Large parts of the success of We Banjo 3 and JigJam relate to the precision and virtuosity of the band members in performing their songs. Their stringed instrument skills are truly amazing to behold. Combine those skills with their on-stage energy and witnesses to their music will come away quite satisfied.
Milwaukee’s Irish Fest is no stranger to the draw of Bluegrass. The festival first returned to a live format after Covid during August 2021. However, due to Irish Covid-related travel restrictions, Irish performers were unable to attend the festival.
As a result, as the festival highlighted American Irish and Celtic roots, it turned to Bluegrass mainstays Molly Tuttle and Sierra Hull in 2021 to help fill out the festival’s schedule. Informal discussions with event planners suggest Irish Fest may again look to traditional Bluegrass performers for future festivals.
At its heart, American roots music was strongly influenced by Irish traditional styles and instruments. Contemporary Irish artists, such as We Banjo 3 and JigJam, offer US audiences tastes of the continuing crossover and influence of Irish music in Bluegrass and Americana.
Keep an eye on We Banjo 3 and JigJam for future tour dates and check out their music on your favorite streaming services.
Find more on We Banjo 3 here: https://www.webanjo3.com
Discover more about JigJam here: http://www.jigjam.ie/tour/
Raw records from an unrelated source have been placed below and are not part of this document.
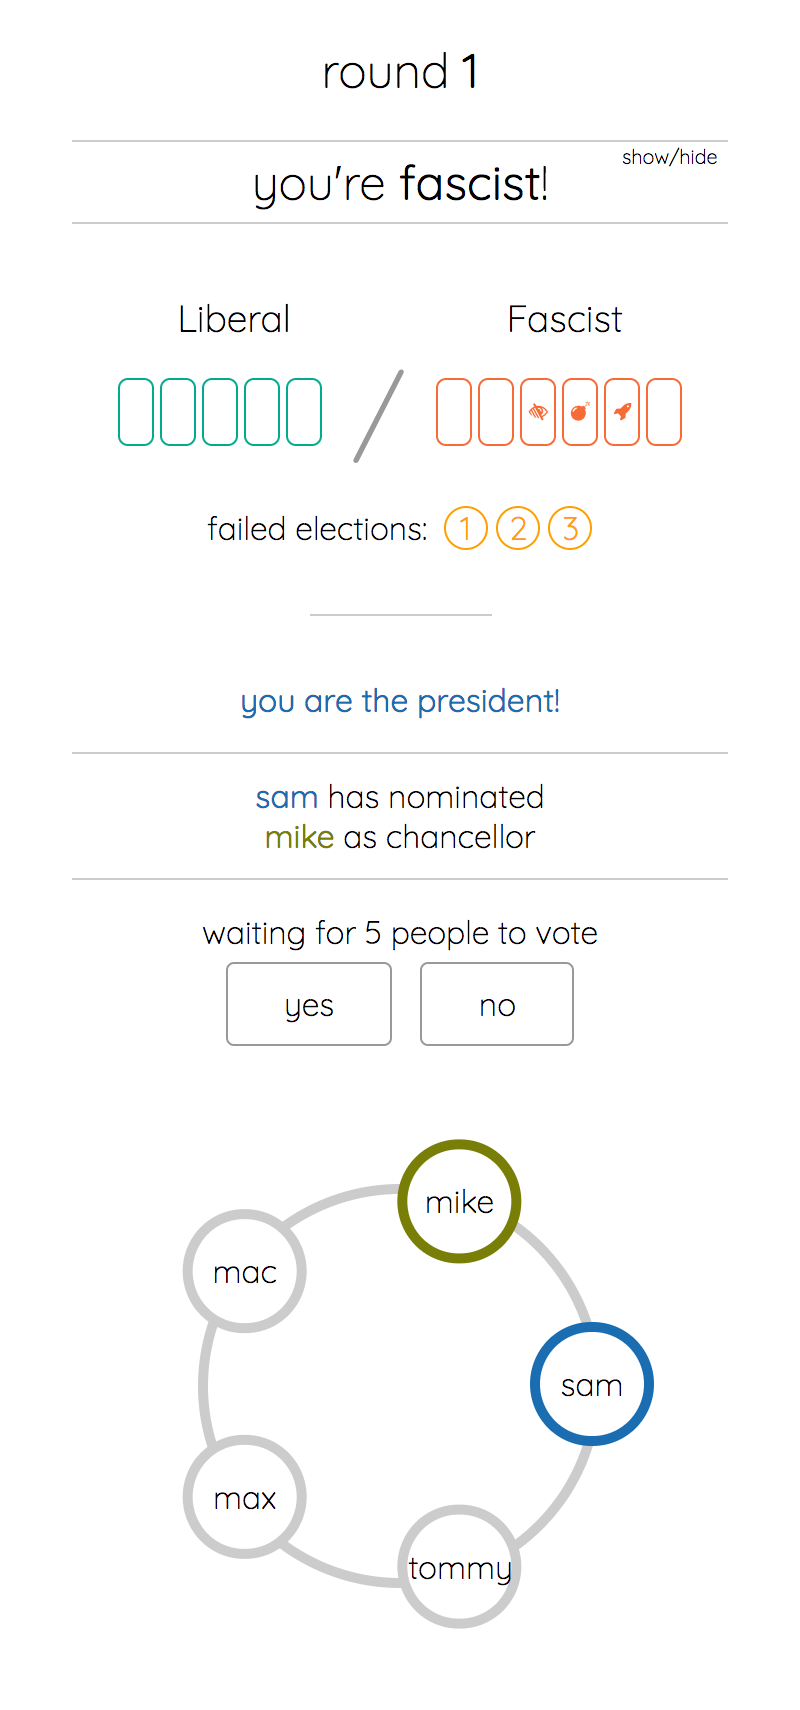
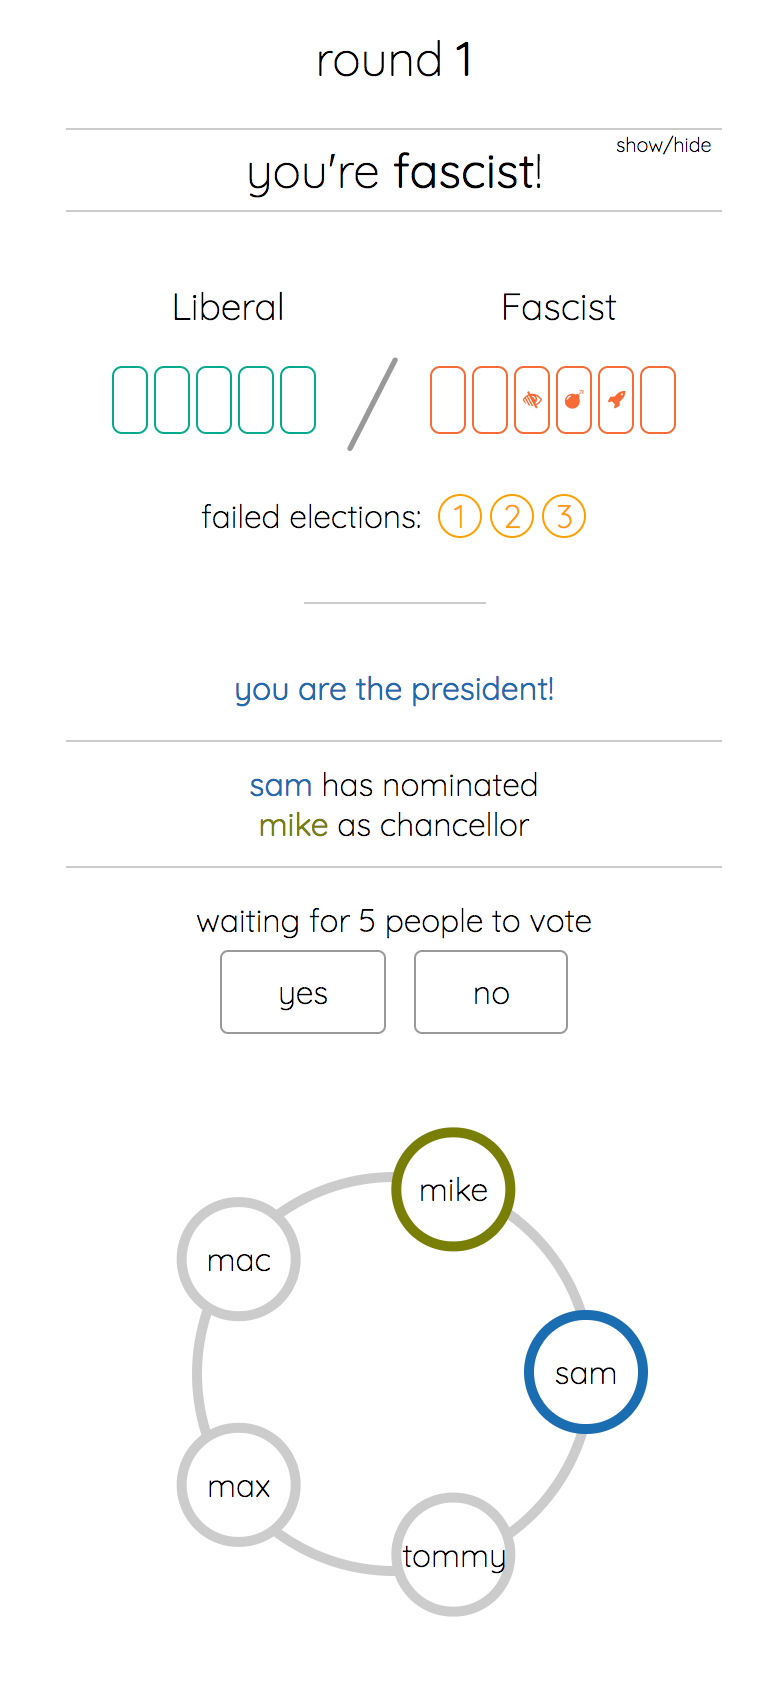
update screenshots

diff --git a/README.md b/README.md
@@ -16,16 +16,16 @@ I built this web app, Secret Hitler as a Meteor.js learning project. Uses MongoD
 
 [Official Rules](http://www.secrethitler.com/assets/Secret_Hitler_Rules.pdf)
 
-## Screenshots
+## Screenshots for Mobile view
 
-Lobby view
-![lobby-view](./docs/images/lobby_view.png)
+Lobby View
+<img src="./docs/images/lobby_view.png" width="375px" height="667px"/>
 
-Seating view
-![seating-view](./docs/images/seating_view.png)
+Seating View
+<img src="./docs/images/seating_view.png" width="375px" height="667px"/>
 
-Game view
-![game-view](./docs/images/game_view2.png)
+Game View
+<img src="./docs/images/game_view2.png" width="375px" height="667px"/>
 
 ## Technology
Keep track of Milwaukee’s Irish Festival here: https://irishfest.com/Milwaukee-Irish-Fest